Artists are a swarming species. There’s a reason why, a century ago in Montparnasse, the main studio building was called La Ruche, or “The Beehive.” While great art can, of course, emerge in isolation, more often it comes out of hives of activity—dense, furious places, usually frightening to outsiders, that must be surrounded by just the right kind of environment. And for several generations, it is safe to say, the largest swarm has settled in New York. Certainly, from time to time, the actual location of its hive has moved—from Tenth Street, to Spring Street, to the East Village, to Williamsburg and Bushwick. But since the 1950s, the living arts have fed off the same citywide ecosystem.

Which goes to show you how unpredictable artistic swarms can be. New York has always been a city of both nectar and insecticide. No other place may be so sweet to artists while at the same time striving to kill them off—its environment rich in resources but unsentimental towards artists’ habits and needs. Of course, particularly harsh circumstances may account for the tenacity of art in New York. The arts have thrived despite, not because of, what New York offers.

This is not to suggest the swarm is ever stable; great art is a fragile product. The buzz on the ground only tells us so much about the health of the hive, and swarms move in unpredictable ways. A few distant bees may just be out for a long day, or they may end up relocating the whole hive—La Ruche, au revoir.

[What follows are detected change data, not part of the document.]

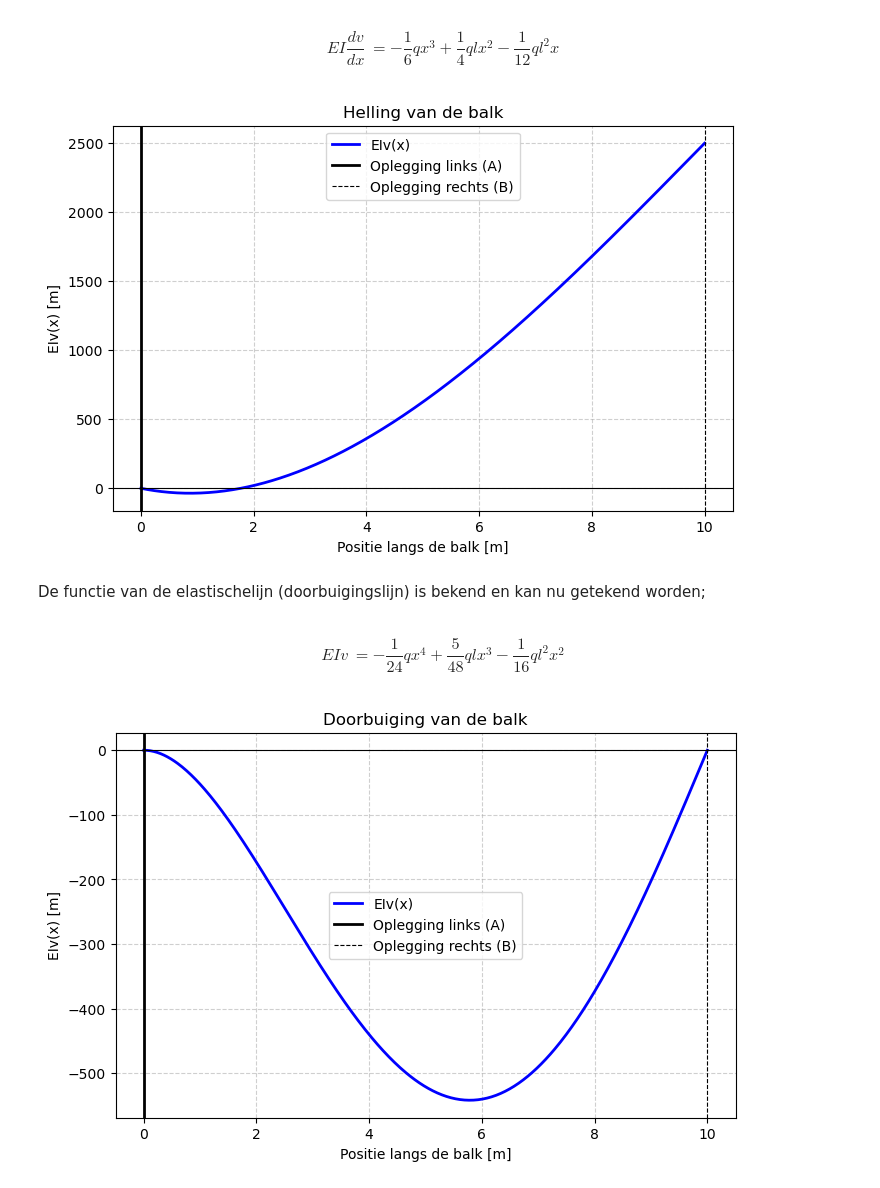
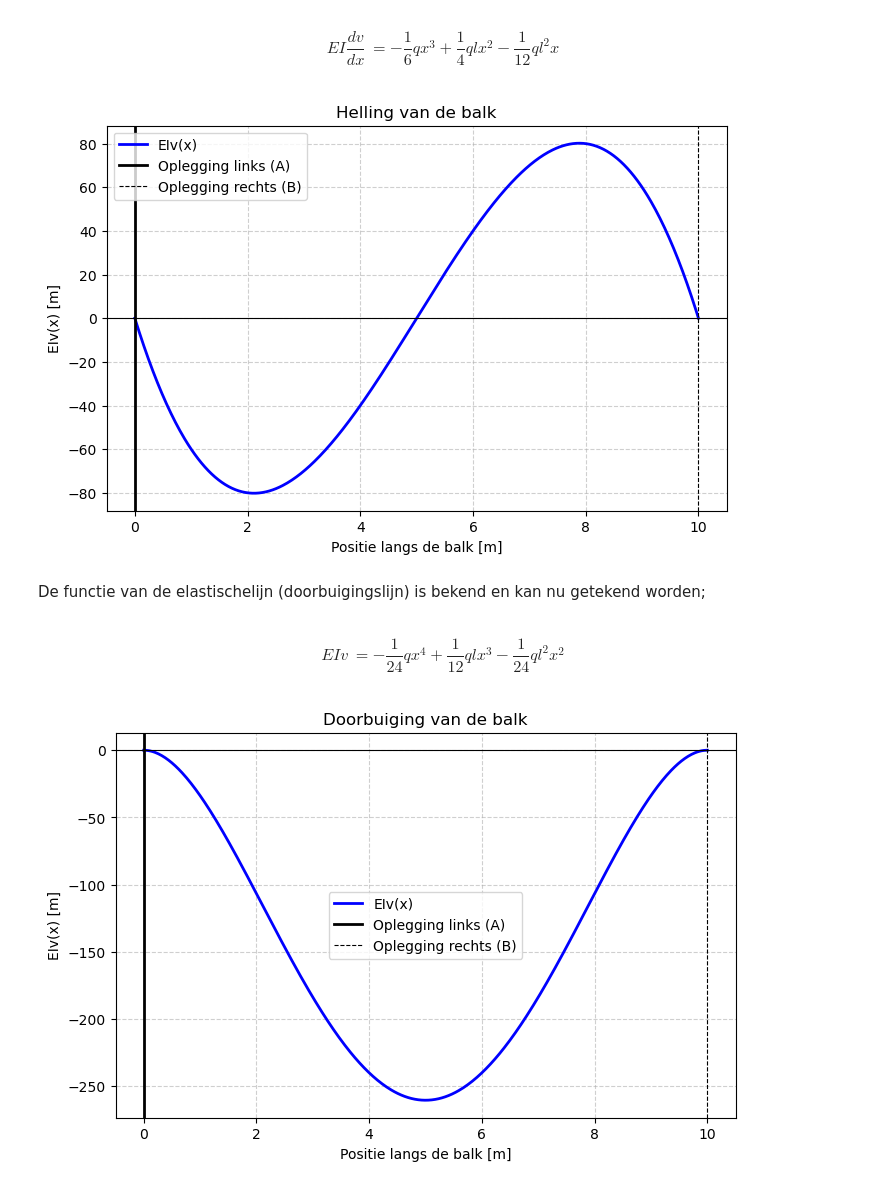
Before and after one commit to HHS-boeken/Mechanica, a Jupyter notebook: book/H3/Opgave_les3_2.ipynb, the cells around one changed output. Saved outputs shown, nothing was run; the diff lists cells and outputs as text; code cells hidden in the pictures.

```diff
--- a/book/H3/Opgave_les3_2.ipynb
+++ b/book/H3/Opgave_les3_2.ipynb
@@ -304,41 +304,41 @@ L = 10       # Lengte van de balk (m)
 x_C = 11     # Locatie van het koppel (m)
 q = 10     # Verdeelde belasting (kN/m, naar beneden)
 M_C = 160   # Koppel (kNm, met de klok mee)
 R_A = 20    # Reactiekracht bij A (kN)
 R_B = 60    # Reactiekracht bij B (kN)
 
 # Discretisatie van de balk
 x_values = np.linspace(0, L, 500)
 EIv_values = np.zeros_like(x_values)
 
 # Momentverloop berekenen
 for i, x in enumerate(x_values):
     if x < x_C:  # Links van het koppel
-        EIv_values[i] = (-(1/6) * q * x**3 + (8/16) * q * L * x**2 - (1/12) * q * L**2 *x ) * 1
+        EIv_values[i] = (-(1/6) * q * x**3 + (1/4) * q * L * x**2 - (1/12) * q * L**2 *x ) * 1
     else:  # Rechts van het koppel
         EIv_values[i] = 0
 
 # Plot de momentenlijn
 plt.figure(figsize=(8, 5))
 plt.plot(x_values, EIv_values, label="EIv(x)", linewidth=2, color='blue')
 plt.axhline(0, color='black', linewidth=0.8)
 #plt.axvline(x_C, color='blue', linestyle='dashed', linewidth=1, label="Koppel bij x=6m")
 plt.axvline(0, color='black', linewidth=2, label="Oplegging links (A)")
 plt.axvline(L, color='black', linestyle='dashed', linewidth=0.8, label="Oplegging rechts (B)")
 plt.xlabel("Positie langs de balk [m]")
 plt.ylabel("EIv(x) [m]")
 plt.title("Helling van de balk")
 plt.grid(True, linestyle='--', alpha=0.6)
 plt.legend()
 plt.show()
 # %% [output]
-[figure, old version]
+[figure, new version]
 # %% [markdown]
 De functie van de elastischelijn (doorbuigingslijn) is bekend en kan nu getekend worden;
 # %% [markdown]
 
 \begin{align}
-E   Iv &= -\dfrac{1}{24}qx^4 +\dfrac{5}{48}qlx^3 - \dfrac{1}{16}ql^2x^2
+    EIv &= -\dfrac{1}{24}qx^4 +\dfrac{1}{12}qlx^3 - \dfrac{1}{24}ql^2x^2
 \end{align}
 # %%
 import numpy as np
@@ -359,7 +359,7 @@ EIv_values = np.zeros_like(x_values)
 # Momentverloop berekenen
 for i, x in enumerate(x_values):
     if x < x_C:  # Links van het koppel
-        EIv_values[i] = (-(1/24) * q * x**4 + (5/48) * q * L * x**3 - (1/16) * q * L**2 * x**2) * 1
+        EIv_values[i] = (-(1/24) * q * x**4 + (1/12) * q * L * x**3 - (1/24) * q * L**2 * x**2) * 1
     else:  # Rechts van het koppel
         EIv_values[i] = 0
 
@@ -377,4 +377,4 @@ plt.grid(True, linestyle='--', alpha=0.6)
 plt.legend()
 plt.show()
 # %% [output]
-[figure, old version]
+[figure, new version]
```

In New York, the talk has always been, Where to? How much longer? What’s next? The city’s imminent artistic collapse is a perennial topic of conversation. So far, the artists have largely stayed within city lines, even as they have moved to its outer limits. But a handful of busy bees have been going even farther afield—up to the country where they nest in the eaves of barn studios, or off to municipalities with exotic names like Hoboken.

To put the city of Philadelphia in this final category may be as New York–centric as it comes. Philly was an art town before New York had a canvas to paint on. Founded in 1805, the Pennsylvania Academy of the Fine Arts remains America’s oldest art academy and museum. Its singular headquarters, designed by Frank Furness in the 1870s, continues to be a hive of activity. Its best-known student and teacher, Thomas Eakins, may be the single greatest painter in American history.

With grand boulevards cutting broad sightlines through tight city streets, Philly has had the cultural ambitions of imperial France. Philadelphia’s City Hall is a cacophony of Second Empire striving and is said to be the tallest masonry building in the world—a reason that, through gross tonnage, it has escaped the wrecking ball. The city has also long placed the arts and sciences, for better or worse, at the heart of its civic identity (and municipal meddling). The Philadelphia Museum of Art, one of the greatest encyclopedic museums to come out of the nineteenth century, now looks down the Benjamin Franklin Parkway at the city’s latest (and, to some, most infamous) artistic acquisition: the relocated Barnes Foundation.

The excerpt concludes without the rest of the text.